> [TASK GOAL]
Copy out each line of the listing below that contains the word "slot".

> [DATA RECORDS]
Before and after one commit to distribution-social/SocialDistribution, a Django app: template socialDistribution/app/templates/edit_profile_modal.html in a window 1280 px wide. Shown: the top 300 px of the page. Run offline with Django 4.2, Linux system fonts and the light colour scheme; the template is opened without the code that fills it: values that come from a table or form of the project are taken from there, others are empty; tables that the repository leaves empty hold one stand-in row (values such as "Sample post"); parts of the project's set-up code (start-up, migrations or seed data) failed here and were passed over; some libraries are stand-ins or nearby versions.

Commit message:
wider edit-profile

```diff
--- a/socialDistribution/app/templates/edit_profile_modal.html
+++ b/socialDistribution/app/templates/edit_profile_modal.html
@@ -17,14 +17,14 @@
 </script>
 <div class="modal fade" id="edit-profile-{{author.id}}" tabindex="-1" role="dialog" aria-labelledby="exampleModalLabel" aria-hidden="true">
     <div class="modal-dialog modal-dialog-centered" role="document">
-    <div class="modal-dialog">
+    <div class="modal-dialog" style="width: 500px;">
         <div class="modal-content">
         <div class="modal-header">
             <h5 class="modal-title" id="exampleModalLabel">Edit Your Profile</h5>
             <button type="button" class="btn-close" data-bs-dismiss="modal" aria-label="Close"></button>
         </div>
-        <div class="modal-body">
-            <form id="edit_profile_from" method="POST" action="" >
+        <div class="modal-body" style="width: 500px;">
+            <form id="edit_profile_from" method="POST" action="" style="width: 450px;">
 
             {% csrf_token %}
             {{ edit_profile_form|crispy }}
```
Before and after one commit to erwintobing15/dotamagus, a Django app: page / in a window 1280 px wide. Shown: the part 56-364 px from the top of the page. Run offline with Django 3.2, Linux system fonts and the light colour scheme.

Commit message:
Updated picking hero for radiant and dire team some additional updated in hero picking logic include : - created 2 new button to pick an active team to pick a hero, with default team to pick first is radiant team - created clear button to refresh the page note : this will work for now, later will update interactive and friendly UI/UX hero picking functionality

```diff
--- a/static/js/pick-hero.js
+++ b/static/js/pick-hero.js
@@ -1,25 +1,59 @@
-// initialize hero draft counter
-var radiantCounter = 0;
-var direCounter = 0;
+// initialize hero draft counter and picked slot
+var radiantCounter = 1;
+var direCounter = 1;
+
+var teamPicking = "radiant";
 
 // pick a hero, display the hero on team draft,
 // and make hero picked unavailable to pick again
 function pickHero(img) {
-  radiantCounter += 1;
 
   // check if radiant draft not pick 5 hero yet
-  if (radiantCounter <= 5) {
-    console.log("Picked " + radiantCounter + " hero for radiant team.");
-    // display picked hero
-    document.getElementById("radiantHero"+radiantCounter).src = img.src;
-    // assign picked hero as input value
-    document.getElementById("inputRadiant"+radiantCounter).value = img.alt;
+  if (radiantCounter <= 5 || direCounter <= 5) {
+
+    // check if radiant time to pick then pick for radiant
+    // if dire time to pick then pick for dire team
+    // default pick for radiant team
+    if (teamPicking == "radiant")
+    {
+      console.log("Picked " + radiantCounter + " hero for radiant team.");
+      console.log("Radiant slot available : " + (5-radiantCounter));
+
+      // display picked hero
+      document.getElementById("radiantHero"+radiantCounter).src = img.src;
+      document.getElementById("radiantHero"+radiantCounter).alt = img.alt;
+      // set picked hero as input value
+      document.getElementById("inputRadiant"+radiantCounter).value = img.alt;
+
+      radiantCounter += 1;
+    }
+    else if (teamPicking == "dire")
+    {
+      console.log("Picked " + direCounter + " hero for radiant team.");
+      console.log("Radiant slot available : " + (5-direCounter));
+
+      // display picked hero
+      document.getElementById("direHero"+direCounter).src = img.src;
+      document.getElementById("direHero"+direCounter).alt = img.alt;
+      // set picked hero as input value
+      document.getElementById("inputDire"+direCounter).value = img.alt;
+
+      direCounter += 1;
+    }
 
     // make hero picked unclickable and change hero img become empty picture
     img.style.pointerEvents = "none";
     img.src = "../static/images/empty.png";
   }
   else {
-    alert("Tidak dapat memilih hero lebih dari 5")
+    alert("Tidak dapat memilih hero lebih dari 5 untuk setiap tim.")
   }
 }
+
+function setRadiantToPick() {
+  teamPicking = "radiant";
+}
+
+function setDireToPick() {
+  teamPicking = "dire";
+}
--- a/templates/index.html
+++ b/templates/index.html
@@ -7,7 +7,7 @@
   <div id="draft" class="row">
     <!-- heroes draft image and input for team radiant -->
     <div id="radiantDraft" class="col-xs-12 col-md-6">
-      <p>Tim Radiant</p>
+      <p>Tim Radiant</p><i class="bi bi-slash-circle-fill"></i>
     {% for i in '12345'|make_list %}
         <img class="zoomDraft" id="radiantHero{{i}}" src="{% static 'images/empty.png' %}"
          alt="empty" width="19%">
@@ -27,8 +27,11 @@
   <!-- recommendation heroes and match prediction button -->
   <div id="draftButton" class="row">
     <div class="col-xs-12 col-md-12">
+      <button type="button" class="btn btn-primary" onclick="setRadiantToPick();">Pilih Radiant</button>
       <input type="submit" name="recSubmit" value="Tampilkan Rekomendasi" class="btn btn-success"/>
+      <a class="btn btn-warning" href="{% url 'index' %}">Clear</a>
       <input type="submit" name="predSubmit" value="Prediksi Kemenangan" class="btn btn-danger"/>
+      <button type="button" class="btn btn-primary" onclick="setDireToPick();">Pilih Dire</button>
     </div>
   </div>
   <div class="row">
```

> [SOLUTION TO THIS PROBLEM]
+// initialize hero draft counter and picked slot
+      console.log("Radiant slot available : " + (5-radiantCounter));
+      console.log("Radiant slot available : " + (5-direCounter));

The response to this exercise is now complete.